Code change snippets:
§

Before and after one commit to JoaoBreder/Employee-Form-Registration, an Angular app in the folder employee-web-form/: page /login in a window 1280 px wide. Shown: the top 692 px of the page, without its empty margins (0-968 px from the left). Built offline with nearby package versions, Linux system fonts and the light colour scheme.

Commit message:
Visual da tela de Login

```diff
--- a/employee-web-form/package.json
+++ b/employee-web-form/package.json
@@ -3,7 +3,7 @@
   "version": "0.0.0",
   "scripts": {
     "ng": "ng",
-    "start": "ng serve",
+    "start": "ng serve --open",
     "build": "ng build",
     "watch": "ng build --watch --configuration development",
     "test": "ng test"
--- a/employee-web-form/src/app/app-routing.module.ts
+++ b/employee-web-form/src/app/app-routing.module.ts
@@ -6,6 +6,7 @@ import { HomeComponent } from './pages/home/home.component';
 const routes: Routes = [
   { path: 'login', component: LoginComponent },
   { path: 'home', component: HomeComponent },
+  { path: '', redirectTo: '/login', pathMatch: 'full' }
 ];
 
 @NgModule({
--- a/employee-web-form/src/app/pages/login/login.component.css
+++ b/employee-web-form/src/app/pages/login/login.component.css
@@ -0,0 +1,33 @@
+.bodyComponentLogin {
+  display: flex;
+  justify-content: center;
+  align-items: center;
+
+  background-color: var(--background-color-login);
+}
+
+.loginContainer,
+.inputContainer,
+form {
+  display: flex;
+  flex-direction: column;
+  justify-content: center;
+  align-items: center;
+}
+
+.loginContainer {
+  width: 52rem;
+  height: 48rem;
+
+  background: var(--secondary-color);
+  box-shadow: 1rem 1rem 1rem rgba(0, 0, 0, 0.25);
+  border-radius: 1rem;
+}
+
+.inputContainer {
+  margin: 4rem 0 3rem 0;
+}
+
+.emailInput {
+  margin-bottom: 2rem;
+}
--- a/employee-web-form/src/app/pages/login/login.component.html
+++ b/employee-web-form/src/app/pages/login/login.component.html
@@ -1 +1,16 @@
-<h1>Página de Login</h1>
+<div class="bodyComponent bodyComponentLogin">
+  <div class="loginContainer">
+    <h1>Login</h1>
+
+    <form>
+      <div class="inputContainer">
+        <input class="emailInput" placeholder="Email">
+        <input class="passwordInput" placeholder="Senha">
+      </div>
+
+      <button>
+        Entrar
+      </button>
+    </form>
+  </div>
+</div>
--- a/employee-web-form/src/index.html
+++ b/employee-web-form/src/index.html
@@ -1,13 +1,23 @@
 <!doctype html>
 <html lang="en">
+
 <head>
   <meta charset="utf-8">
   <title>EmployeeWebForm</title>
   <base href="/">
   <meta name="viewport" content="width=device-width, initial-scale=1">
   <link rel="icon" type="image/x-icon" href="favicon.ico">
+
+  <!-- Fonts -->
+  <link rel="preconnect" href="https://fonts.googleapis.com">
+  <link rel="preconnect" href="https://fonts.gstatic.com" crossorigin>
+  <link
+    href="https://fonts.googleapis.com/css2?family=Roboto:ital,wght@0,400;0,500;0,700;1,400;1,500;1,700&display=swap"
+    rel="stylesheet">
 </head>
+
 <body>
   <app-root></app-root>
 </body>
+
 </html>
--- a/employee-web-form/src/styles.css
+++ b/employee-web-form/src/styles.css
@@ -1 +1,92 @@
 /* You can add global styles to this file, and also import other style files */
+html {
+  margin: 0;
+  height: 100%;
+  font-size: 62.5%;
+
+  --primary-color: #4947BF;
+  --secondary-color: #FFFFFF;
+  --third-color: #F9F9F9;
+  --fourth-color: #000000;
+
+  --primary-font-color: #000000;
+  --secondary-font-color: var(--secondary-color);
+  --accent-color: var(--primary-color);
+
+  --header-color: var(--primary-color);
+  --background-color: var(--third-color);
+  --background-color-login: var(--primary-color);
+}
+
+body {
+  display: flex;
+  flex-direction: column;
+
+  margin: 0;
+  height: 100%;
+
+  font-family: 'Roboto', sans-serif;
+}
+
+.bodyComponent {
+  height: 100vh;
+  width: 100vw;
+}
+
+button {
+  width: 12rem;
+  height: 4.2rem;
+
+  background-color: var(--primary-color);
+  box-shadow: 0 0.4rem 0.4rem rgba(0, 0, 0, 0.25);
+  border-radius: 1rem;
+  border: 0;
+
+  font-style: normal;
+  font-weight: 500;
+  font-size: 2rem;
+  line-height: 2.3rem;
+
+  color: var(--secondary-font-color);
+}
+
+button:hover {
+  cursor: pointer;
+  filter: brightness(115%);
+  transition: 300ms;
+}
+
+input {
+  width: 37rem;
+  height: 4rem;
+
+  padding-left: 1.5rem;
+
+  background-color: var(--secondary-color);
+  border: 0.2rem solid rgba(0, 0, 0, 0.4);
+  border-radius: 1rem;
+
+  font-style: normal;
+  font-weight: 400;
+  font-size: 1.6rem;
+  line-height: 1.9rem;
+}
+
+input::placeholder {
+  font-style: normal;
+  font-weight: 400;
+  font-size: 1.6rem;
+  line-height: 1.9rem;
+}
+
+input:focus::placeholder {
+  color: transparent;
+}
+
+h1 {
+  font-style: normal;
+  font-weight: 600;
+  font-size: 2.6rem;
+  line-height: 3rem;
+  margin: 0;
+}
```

§

Task instructions:
Each entry above is to be set down again in exactly the same words.

Exercise answer:
Before and after one commit to JoaoBreder/Employee-Form-Registration, an Angular app in the folder employee-web-form/: page /login in a window 1280 px wide. Shown: the top 692 px of the page, without its empty margins (0-968 px from the left). Built offline with nearby package versions, Linux system fonts and the light colour scheme.

Commit message:
Visual da tela de Login

```diff
--- a/employee-web-form/package.json
+++ b/employee-web-form/package.json
@@ -3,7 +3,7 @@
   "version": "0.0.0",
   "scripts": {
     "ng": "ng",
-    "start": "ng serve",
+    "start": "ng serve --open",
     "build": "ng build",
     "watch": "ng build --watch --configuration development",
     "test": "ng test"
--- a/employee-web-form/src/app/app-routing.module.ts
+++ b/employee-web-form/src/app/app-routing.module.ts
@@ -6,6 +6,7 @@ import { HomeComponent } from './pages/home/home.component';
 const routes: Routes = [
   { path: 'login', component: LoginComponent },
   { path: 'home', component: HomeComponent },
+  { path: '', redirectTo: '/login', pathMatch: 'full' }
 ];
 
 @NgModule({
--- a/employee-web-form/src/app/pages/login/login.component.css
+++ b/employee-web-form/src/app/pages/login/login.component.css
@@ -0,0 +1,33 @@
+.bodyComponentLogin {
+  display: flex;
+  justify-content: center;
+  align-items: center;
+
+  background-color: var(--background-color-login);
+}
+
+.loginContainer,
+.inputContainer,
+form {
+  display: flex;
+  flex-direction: column;
+  justify-content: center;
+  align-items: center;
+}
+
+.loginContainer {
+  width: 52rem;
+  height: 48rem;
+
+  background: var(--secondary-color);
+  box-shadow: 1rem 1rem 1rem rgba(0, 0, 0, 0.25);
+  border-radius: 1rem;
+}
+
+.inputContainer {
+  margin: 4rem 0 3rem 0;
+}
+
+.emailInput {
+  margin-bottom: 2rem;
+}
--- a/employee-web-form/src/app/pages/login/login.component.html
+++ b/employee-web-form/src/app/pages/login/login.component.html
@@ -1 +1,16 @@
-<h1>Página de Login</h1>
+<div class="bodyComponent bodyComponentLogin">
+  <div class="loginContainer">
+    <h1>Login</h1>
+
+    <form>
+      <div class="inputContainer">
+        <input class="emailInput" placeholder="Email">
+        <input class="passwordInput" placeholder="Senha">
+      </div>
+
+      <button>
+        Entrar
+      </button>
+    </form>
+  </div>
+</div>
--- a/employee-web-form/src/index.html
+++ b/employee-web-form/src/index.html
@@ -1,13 +1,23 @@
 <!doctype html>
 <html lang="en">
+
 <head>
   <meta charset="utf-8">
   <title>EmployeeWebForm</title>
   <base href="/">
   <meta name="viewport" content="width=device-width, initial-scale=1">
   <link rel="icon" type="image/x-icon" href="favicon.ico">
+
+  <!-- Fonts -->
+  <link rel="preconnect" href="https://fonts.googleapis.com">
+  <link rel="preconnect" href="https://fonts.gstatic.com" crossorigin>
+  <link
+    href="https://fonts.googleapis.com/css2?family=Roboto:ital,wght@0,400;0,500;0,700;1,400;1,500;1,700&display=swap"
+    rel="stylesheet">
 </head>
+
 <body>
   <app-root></app-root>
 </body>
+
 </html>
--- a/employee-web-form/src/styles.css
+++ b/employee-web-form/src/styles.css
@@ -1 +1,92 @@
 /* You can add global styles to this file, and also import other style files */
+html {
+  margin: 0;
+  height: 100%;
+  font-size: 62.5%;
+
+  --primary-color: #4947BF;
+  --secondary-color: #FFFFFF;
+  --third-color: #F9F9F9;
+  --fourth-color: #000000;
+
+  --primary-font-color: #000000;
+  --secondary-font-color: var(--secondary-color);
+  --accent-color: var(--primary-color);
+
+  --header-color: var(--primary-color);
+  --background-color: var(--third-color);
+  --background-color-login: var(--primary-color);
+}
+
+body {
+  display: flex;
+  flex-direction: column;
+
+  margin: 0;
+  height: 100%;
+
+  font-family: 'Roboto', sans-serif;
+}
+
+.bodyComponent {
+  height: 100vh;
+  width: 100vw;
+}
+
+button {
+  width: 12rem;
+  height: 4.2rem;
+
+  background-color: var(--primary-color);
+  box-shadow: 0 0.4rem 0.4rem rgba(0, 0, 0, 0.25);
+  border-radius: 1rem;
+  border: 0;
+
+  font-style: normal;
+  font-weight: 500;
+  font-size: 2rem;
+  line-height: 2.3rem;
+
+  color: var(--secondary-font-color);
+}
+
+button:hover {
+  cursor: pointer;
+  filter: brightness(115%);
+  transition: 300ms;
+}
+
+input {
+  width: 37rem;
+  height: 4rem;
+
+  padding-left: 1.5rem;
+
+  background-color: var(--secondary-color);
+  border: 0.2rem solid rgba(0, 0, 0, 0.4);
+  border-radius: 1rem;
+
+  font-style: normal;
+  font-weight: 400;
+  font-size: 1.6rem;
+  line-height: 1.9rem;
+}
+
+input::placeholder {
+  font-style: normal;
+  font-weight: 400;
+  font-size: 1.6rem;
+  line-height: 1.9rem;
+}
+
+input:focus::placeholder {
+  color: transparent;
+}
+
+h1 {
+  font-style: normal;
+  font-weight: 600;
+  font-size: 2.6rem;
+  line-height: 3rem;
+  margin: 0;
+}
```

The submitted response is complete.